Sue Konzelmann and Frank Wilkinson
16 August 2015
Tony Blair’s assertion that the Labour Party faces “annihilation” if Jeremy Corbyn is elected leader, is little short of astonishing. Just three months ago in Scotland, Labour actually was annihilated – by the rise of the SNP, a left-of-centre party, opposed to austerity and strongly supported by young people. Currently, the Scottish Labour Party is being rejuvenated by the prospects of Corbyn as leader. It is clearly fanciful to suppose that Labour faces crushing defeat simply because opposing austerity will make it look too left wing.
28 January 2015
By Sue Konzelmann and Frank Wilkinson.
Osborne argues that the economy is on the road to recovery. Cameron claims that the government is well on the way to reducing the national debt. So how come most people still feel under-paid, over-charged and living on the edge? In the second of a series of blog pieces, Frank Wilkinson and Sue Konzelman expose the fiction behind the government’s financial arguments. Analysing the UK’s history of economic performance, they conclude that austerity doesn’t work. It hasn’t in the past and it won’t in the future.

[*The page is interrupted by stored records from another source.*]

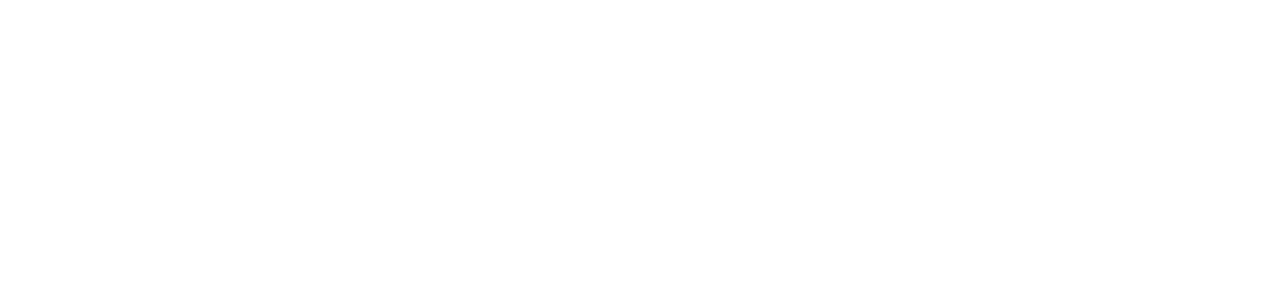
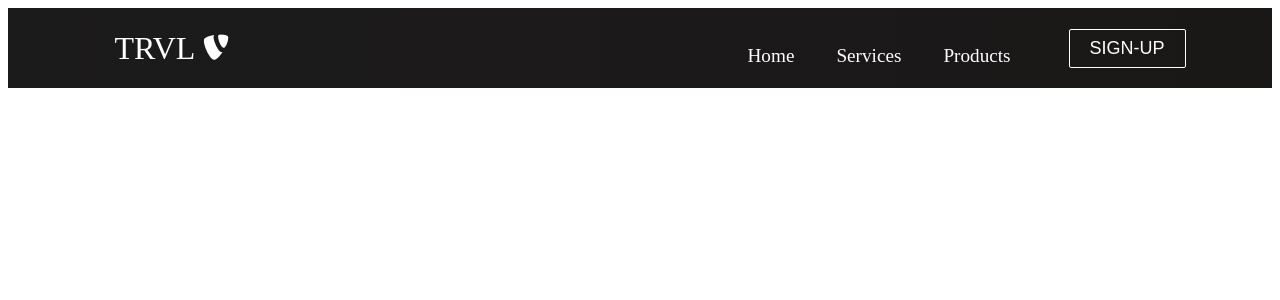
Before and after one commit to viniciusferreira7/Adventure, a React (Create React App) app: page / in a window 1280 px wide. Shown: the top 300 px of the page. Built offline with nearby package versions, Linux system fonts and the light colour scheme.

Commit message:
navbar cause concluida

```diff
--- /dev/null
+++ b/src/App.css
@@ -0,0 +1,46 @@
+/** {
+    box-sizing: border-box;
+    margin: 0;
+    padding: 0;
+    font-family: 'PT Sans', sans-serif;
+  }
+
+  .home,
+  .services,
+  .products,
+  .sign-up {
+    display: flex;
+    height: 90vh;
+    align-items: center;
+    justify-content: center;
+    font-size: 3rem;
+  }
+
+  .services {
+    background-image: url('../public/images/img-2.jpg');
+    background-position: center;
+    background-size: cover;
+    background-repeat: no-repeat;
+    color: #fff;
+    font-size: 100px;
+  }
+
+  .products {
+    background-image: url('../public/images/img-1.jpg');
+    background-position: center;
+    background-size: fill;
+    background-repeat: no-repeat;
+    color: #fff;
+    font-size: 100px;
+  }
+
+  .sign-up {
+    background-image: url('../public/images/img-8.jpg');
+    background-position: center;
+    background-size: cover;
+    background-repeat: no-repeat;
+    color: #fff;
+    font-size: 100px;
+  }
+
+  */
--- a/src/App.js
+++ b/src/App.js
@@ -1,11 +1,17 @@
 import Navbar from './components/Navbar';
-import './App.js';
+import { BrowserRouter as Router, Switch, Route } from 'react-router-dom';
+import './App.css';
 
 function App(){
 
   return(
     <>
-      <Navbar/>
+      <Router>
+        <Navbar/>
+        <Switch>
+          <Route path="/" exact></Route>
+        </Switch>
+      </Router>
     </>
   )
 
--- /dev/null
+++ b/src/components/Button.css
@@ -0,0 +1,41 @@
+:root{
+    --primary:#fff;
+}
+
+.btn{
+    padding:8px 20px;
+    border-radius:2px;
+    outline:none;
+    border:none;
+    cursor:pointer;
+}
+
+.btn--primary{
+    background-color: var(--primary);
+    color:#242424;
+    border:1px solid var(--primary);
+}
+
+.btn--outline{
+    background-color:transparent;
+    color:#fff;
+    padding:8px 20px;
+    border:1px solid var(--primary);
+    transform: all 0.3s ease-out;
+}
+
+.btn--medium{
+    padding:8px 20px;
+    font-size:18px;
+}
+
+.btn--large{
+    padding:12px 26px;
+    font-size: 20px;
+}
+
+.btn--medium:hover, .btn--large:hover{
+    background-color:#fff;
+    color:#242424;
+    transition: all 0.3s ease-out;
+}
--- /dev/null
+++ b/src/components/Button.js
@@ -0,0 +1,21 @@
+import React from 'react';
+import './Button.css';
+import {Link} from 'react-router-dom';
+
+const STYLE = ['btn--primary, btn--outline'];
+const SIZES = ['btn--medium','btn--large'];
+
+export const Button =({
+    children, type, onClick, buttonStyle, buttonSize
+}) =>{
+    const checkButtonStyle = STYLE.includes(buttonStyle) ? buttonStyle: STYLE[0];
+    const checkButtonSize = SIZES.includes(buttonSize) ? buttonSize: SIZES[0];
+
+    return(
+        <Link to='/sign-up' className="btn-mobile">
+            <button className={`btn ${checkButtonStyle} ${checkButtonSize}`} onClick={onClick} type={type}>
+                {children}
+            </button>
+        </Link>
+    )
+}
--- a/src/components/Navbar.css
+++ b/src/components/Navbar.css
@@ -0,0 +1,158 @@
+.navbar {
+  background: linear-gradient(90deg, rgb(28, 27, 27) 0%, rgb(26, 23, 23) 100%);
+  height: 80px;
+  display: flex;
+  justify-content: center;
+  align-items: center;
+  font-size: 1.2rem;
+  position: sticky;
+  top: 0;
+  z-index: 999;
+}
+
+.navbar-container {
+  display: flex;
+  justify-content: center;
+  align-items: center;
+  height: 80px;
+  max-width: 1500px;
+}
+
+.navbar-logo {
+  color: #fff;
+  justify-self: start;
+  margin-left: 20px;
+  cursor: pointer;
+  text-decoration: none;
+  font-size: 2rem;
+  display: flex;
+  align-items: center;
+}
+
+.fa-typo3 {
+  margin-left: 0.5rem;
+  font-size: 1.8rem;
+}
+
+.nav-menu {
+  display: grid;
+  grid-template-columns: repeat(4, auto);
+  grid-gap: 10px;
+  list-style: none;
+  text-align: center;
+  width: 60vw;
+  justify-content: end;
+  margin-right: 2rem;
+}
+
+.nav-item {
+  height: 80px;
+}
+
+.nav-links {
+  color: #fff;
+  display: flex;
+  align-items: center;
+  text-decoration: none;
+  padding: 0.5rem 1rem;
+  height: 100%;
+}
+
+.nav-links:hover {
+  border-bottom: 4px solid #fff;
+  transition: all 0.2s ease-out;
+}
+
+.fa-bars {
+  color: #fff;
+}
+
+.nav-links-mobile {
+  display: none;
+}
+
+.menu-icon {
+  display: none;
+}
+
+@media screen and (max-width: 960px) {
+  .NavbarItems {
+    position: relative;
+  }
+
+  .nav-menu {
+    display: flex;
+    flex-direction: column;
+    width: 100%;
+    height: 90vh;
+    position: absolute;
+    top: 80px;
+    left: -100%;
+    opacity: 1;
+    transition: all 0.5s ease;
+  }
+
+  .nav-menu.active {
+    background: #242222;
+    left: 0;
+    opacity: 1;
+    transition: all 0.5s ease;
+    z-index: 1;
+  }
+
+  .nav-links {
+    text-align: center;
+    padding: 2rem;
+    width: 100%;
+    display: table;
+  }
+
+  .nav-links:hover {
+    background-color: #fff;
+    color: #242424;
+    border-radius: 0;
+  }
+
+  .navbar-logo {
+    position: absolute;
+    top: 0;
+    left: 0;
+    transform: translate(25%, 50%);
+  }
+
+  .menu-icon {
+    display: block;
+    position: absolute;
+    top: 0;
+    right: 0;
+    transform: translate(-100%, 60%);
+    font-size: 1.8rem;
+    cursor: pointer;
+  }
+
+  .fa-times {
+    color: #fff;
+    font-size: 2rem;
+  }
+
+  .nav-links-mobile {
+    display: block;
+    text-align: center;
+    margin: 2rem auto;
+    border-radius: 4px;
+    width: 80%;
+    text-decoration: none;
+    font-size: 1.5rem;
+    background-color: transparent;
+    color: #fff;
+    padding: 14px 20px;
+    border: 1px solid #fff;
+    transition: all 0.3s ease-out;
+  }
+
+  .nav-links-mobile:hover {
+    background: #fff;
+    color: #242424;
+    transition: 250ms;
+  }
+}
--- a/src/components/Navbar.js
+++ b/src/components/Navbar.js
@@ -1,11 +1,57 @@
 import React, {useState} from 'react';
+import { Button } from './Button';
+import {Link} from 'react-router-dom';
+import './Navbar.css';
 
 function Navbar() {
+    const [click, setClick] = useState(false);
+    const [button, setButton] = useState(true);
+
+    const handleClick = () => setClick(!click);
+    const closeMobileMenu = ()=> setClick(false);
+    const showButton =()=>{
+        if(window.innerWidth <= 960){
+            setButton(false);
+        }else{
+            setButton(true);
+        }
+    }
+
+    window.addEventListener('resize',showButton);
+
     return (
         <div>
             <nav className="navbar">
-                <nav className="nav-container">
-
+                <nav className="navbar-container">
+                    <Link to="/" className="navbar-logo" >
+                        TRVL <i className="fab fa-typo3"></i>
+                    </Link>
+                    <div className="menu-icon" onClick={handleClick}>
+                        <i className={click ? 'fas fa-times' : 'fas fa-bars'}></i>
+                    </div>
+                    <ul className={click ? 'nav-menu active': 'nav-menu'}>
+                        <li className="nav-item">
+                            <Link to="/" className='nav-links' onCLick={closeMobileMenu}>
+                                Home
+                            </Link>
+                        </li>
+                        <li className="nav-item">
+                            <Link to="/services" className='nav-links' onCLick={closeMobileMenu}>
+                                Services
+                            </Link>
+                        </li>
+                        <li className="nav-item">
+                            <Link to="/products" className='nav-links' onCLick={closeMobileMenu}>
+                                Products
+                            </Link>
+                        </li>
+                        <li>
+                            <Link to="/sign-up" className='nav-links-mobile' onCLick={closeMobileMenu}>
+                                Sign Up
+                            </Link>
+                        </li>
+                    </ul>
+                    {button && <Button buttonStyle='btn--outline'>SIGN-UP</Button>}
                 </nav>
             </nav>
         </div>
```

Sue Konzelmann is a Reader in Management at Birkbeck, University of London. She is also Director of the London Centre for Corporate Governance and Ethics, Co-Executive Editor of the Cambridge Journal of Economics and a Research Associate in the Cambridge University Centre for Business Research. Sue’s research brings together historical, economic, social and political perspectives to explore a range of different areas, most recently the political economics of austerity and the ‘variety’ within liberal capitalism that became apparent in the wake of the 2008 global financial crisis. The next stage of this research considers the alternatives to austerity, including industrial strategy, social policy and financial reform, with the aim of informing theory and practice as well as policy. She is particularly interested in how the interaction of societal, economic and political forces shapes the direction of theory and policy – and how this, in turn, influences developments in global financial markets and the broader economic system in which they are embedded. Sue has also conducted comparative work on corporate governance and HRM, considering the degree to which corporate governance might serve as a constraint on the ability of senior managers to effectively manage their human resources as a consequence of the need to prioritize the interests of shareholders over all other corporate stakeholders – workers, in particular. She has also explored the dynamic processes underpinning the spread of national varieties of capitalism by means of approaches taken by multi-national firms. For further information, including a list of publications, please visit http://www.bbk.ac.uk/management/our-staff/academics/konzelmann.
By Sue Konzelmann, a Reader in Management at Birkbeck, University of London and Frank Wilkinson, a founder member of the Institute for Employment Rights and Emeritus Reader, University of Cambridge.
Both Government and Opposition spokespersons offer the same dire warning. They claim that anything other than persistent austerity will “return the country to the 1930s”. Such claims demonstrate their complete ignorance of what was actually achieved in the 1930s.